--- PROVIDED RECORDS ---
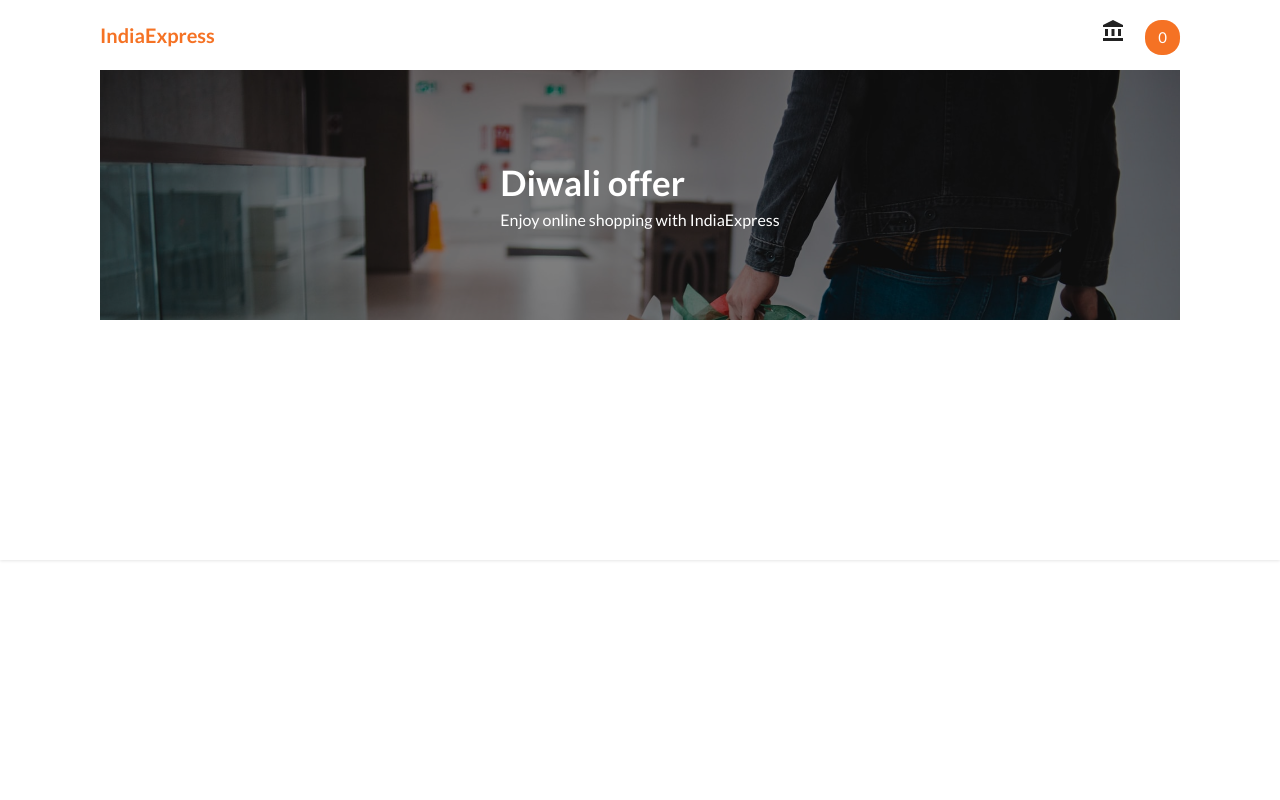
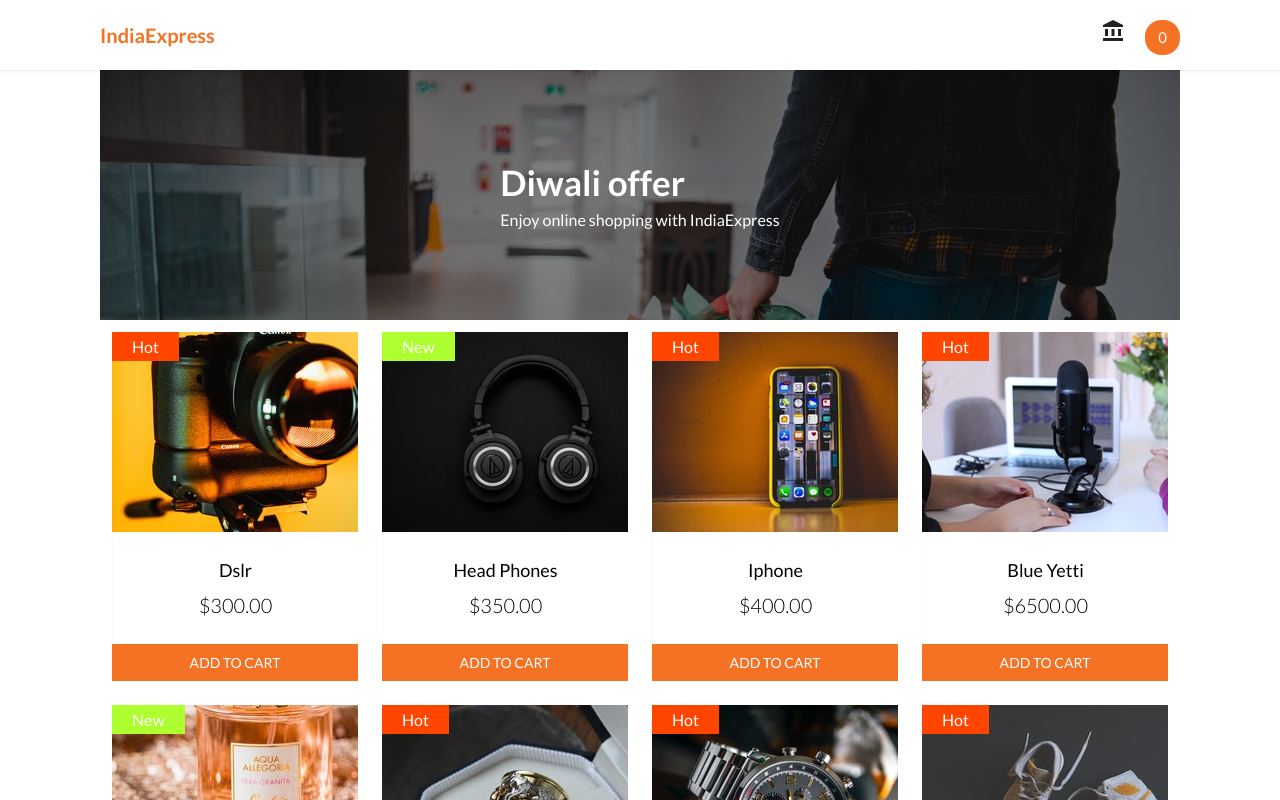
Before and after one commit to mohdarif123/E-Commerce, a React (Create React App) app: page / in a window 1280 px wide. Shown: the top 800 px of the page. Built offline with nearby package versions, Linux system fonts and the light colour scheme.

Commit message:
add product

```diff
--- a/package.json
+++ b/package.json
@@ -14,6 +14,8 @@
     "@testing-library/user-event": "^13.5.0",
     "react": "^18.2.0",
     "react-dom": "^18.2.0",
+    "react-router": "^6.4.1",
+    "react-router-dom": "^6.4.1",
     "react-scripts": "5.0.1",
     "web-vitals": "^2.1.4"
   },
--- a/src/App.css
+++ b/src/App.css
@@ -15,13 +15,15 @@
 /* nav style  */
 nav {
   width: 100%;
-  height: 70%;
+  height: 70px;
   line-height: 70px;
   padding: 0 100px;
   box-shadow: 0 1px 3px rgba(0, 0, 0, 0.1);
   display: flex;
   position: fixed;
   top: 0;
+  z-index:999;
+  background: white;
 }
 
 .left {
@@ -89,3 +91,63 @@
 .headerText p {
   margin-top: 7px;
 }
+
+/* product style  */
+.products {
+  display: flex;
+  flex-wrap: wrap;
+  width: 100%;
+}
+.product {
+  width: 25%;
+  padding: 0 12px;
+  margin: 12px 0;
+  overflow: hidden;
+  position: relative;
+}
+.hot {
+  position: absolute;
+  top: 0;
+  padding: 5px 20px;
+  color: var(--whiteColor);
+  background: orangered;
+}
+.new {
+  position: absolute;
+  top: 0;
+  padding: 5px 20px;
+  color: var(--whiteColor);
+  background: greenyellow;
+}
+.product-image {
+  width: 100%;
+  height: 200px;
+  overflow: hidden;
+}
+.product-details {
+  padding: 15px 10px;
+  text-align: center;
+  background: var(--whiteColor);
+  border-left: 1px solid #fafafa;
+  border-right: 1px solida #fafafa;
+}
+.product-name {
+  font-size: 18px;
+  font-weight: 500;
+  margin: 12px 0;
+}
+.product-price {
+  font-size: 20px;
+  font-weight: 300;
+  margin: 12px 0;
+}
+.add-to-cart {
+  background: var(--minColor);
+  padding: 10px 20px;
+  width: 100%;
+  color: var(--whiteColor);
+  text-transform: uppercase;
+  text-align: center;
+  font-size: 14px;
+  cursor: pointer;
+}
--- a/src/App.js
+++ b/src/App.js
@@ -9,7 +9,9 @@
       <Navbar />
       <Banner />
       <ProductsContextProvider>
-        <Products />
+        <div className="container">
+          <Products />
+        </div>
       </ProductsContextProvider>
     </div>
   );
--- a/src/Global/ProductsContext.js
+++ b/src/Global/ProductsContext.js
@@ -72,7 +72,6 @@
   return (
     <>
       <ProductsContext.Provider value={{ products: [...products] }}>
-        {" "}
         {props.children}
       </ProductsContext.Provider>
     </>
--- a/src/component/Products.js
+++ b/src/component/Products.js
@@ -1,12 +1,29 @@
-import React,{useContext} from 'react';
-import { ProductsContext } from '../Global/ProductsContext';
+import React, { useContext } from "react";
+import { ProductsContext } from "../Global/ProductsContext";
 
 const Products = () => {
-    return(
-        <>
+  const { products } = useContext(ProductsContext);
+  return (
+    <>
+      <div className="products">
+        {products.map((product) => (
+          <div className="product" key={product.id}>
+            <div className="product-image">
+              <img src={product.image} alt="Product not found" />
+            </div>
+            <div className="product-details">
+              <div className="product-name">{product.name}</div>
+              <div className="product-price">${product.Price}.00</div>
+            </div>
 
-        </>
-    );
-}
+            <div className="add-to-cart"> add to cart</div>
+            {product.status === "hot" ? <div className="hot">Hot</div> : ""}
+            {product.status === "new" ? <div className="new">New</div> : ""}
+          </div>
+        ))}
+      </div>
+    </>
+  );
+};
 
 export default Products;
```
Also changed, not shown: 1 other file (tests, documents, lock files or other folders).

--- TASK GOAL ---
Would you copy out the data exactly, leaving every picture out?

--- COMPLETED EXERCISE ---
Before and after one commit to mohdarif123/E-Commerce, a React (Create React App) app: page / in a window 1280 px wide. Shown: the top 800 px of the page. Built offline with nearby package versions, Linux system fonts and the light colour scheme.

Commit message:
add product

```diff
--- a/package.json
+++ b/package.json
@@ -14,6 +14,8 @@
     "@testing-library/user-event": "^13.5.0",
     "react": "^18.2.0",
     "react-dom": "^18.2.0",
+    "react-router": "^6.4.1",
+    "react-router-dom": "^6.4.1",
     "react-scripts": "5.0.1",
     "web-vitals": "^2.1.4"
   },
--- a/src/App.css
+++ b/src/App.css
@@ -15,13 +15,15 @@
 /* nav style  */
 nav {
   width: 100%;
-  height: 70%;
+  height: 70px;
   line-height: 70px;
   padding: 0 100px;
   box-shadow: 0 1px 3px rgba(0, 0, 0, 0.1);
   display: flex;
   position: fixed;
   top: 0;
+  z-index:999;
+  background: white;
 }
 
 .left {
@@ -89,3 +91,63 @@
 .headerText p {
   margin-top: 7px;
 }
+
+/* product style  */
+.products {
+  display: flex;
+  flex-wrap: wrap;
+  width: 100%;
+}
+.product {
+  width: 25%;
+  padding: 0 12px;
+  margin: 12px 0;
+  overflow: hidden;
+  position: relative;
+}
+.hot {
+  position: absolute;
+  top: 0;
+  padding: 5px 20px;
+  color: var(--whiteColor);
+  background: orangered;
+}
+.new {
+  position: absolute;
+  top: 0;
+  padding: 5px 20px;
+  color: var(--whiteColor);
+  background: greenyellow;
+}
+.product-image {
+  width: 100%;
+  height: 200px;
+  overflow: hidden;
+}
+.product-details {
+  padding: 15px 10px;
+  text-align: center;
+  background: var(--whiteColor);
+  border-left: 1px solid #fafafa;
+  border-right: 1px solida #fafafa;
+}
+.product-name {
+  font-size: 18px;
+  font-weight: 500;
+  margin: 12px 0;
+}
+.product-price {
+  font-size: 20px;
+  font-weight: 300;
+  margin: 12px 0;
+}
+.add-to-cart {
+  background: var(--minColor);
+  padding: 10px 20px;
+  width: 100%;
+  color: var(--whiteColor);
+  text-transform: uppercase;
+  text-align: center;
+  font-size: 14px;
+  cursor: pointer;
+}
--- a/src/App.js
+++ b/src/App.js
@@ -9,7 +9,9 @@
       <Navbar />
       <Banner />
       <ProductsContextProvider>
-        <Products />
+        <div className="container">
+          <Products />
+        </div>
       </ProductsContextProvider>
     </div>
   );
--- a/src/Global/ProductsContext.js
+++ b/src/Global/ProductsContext.js
@@ -72,7 +72,6 @@
   return (
     <>
       <ProductsContext.Provider value={{ products: [...products] }}>
-        {" "}
         {props.children}
       </ProductsContext.Provider>
     </>
--- a/src/component/Products.js
+++ b/src/component/Products.js
@@ -1,12 +1,29 @@
-import React,{useContext} from 'react';
-import { ProductsContext } from '../Global/ProductsContext';
+import React, { useContext } from "react";
+import { ProductsContext } from "../Global/ProductsContext";
 
 const Products = () => {
-    return(
-        <>
+  const { products } = useContext(ProductsContext);
+  return (
+    <>
+      <div className="products">
+        {products.map((product) => (
+          <div className="product" key={product.id}>
+            <div className="product-image">
+              <img src={product.image} alt="Product not found" />
+            </div>
+            <div className="product-details">
+              <div className="product-name">{product.name}</div>
+              <div className="product-price">${product.Price}.00</div>
+            </div>
 
-        </>
-    );
-}
+            <div className="add-to-cart"> add to cart</div>
+            {product.status === "hot" ? <div className="hot">Hot</div> : ""}
+            {product.status === "new" ? <div className="new">New</div> : ""}
+          </div>
+        ))}
+      </div>
+    </>
+  );
+};
 
 export default Products;
```
Also changed, not shown: 1 other file (tests, documents, lock files or other folders).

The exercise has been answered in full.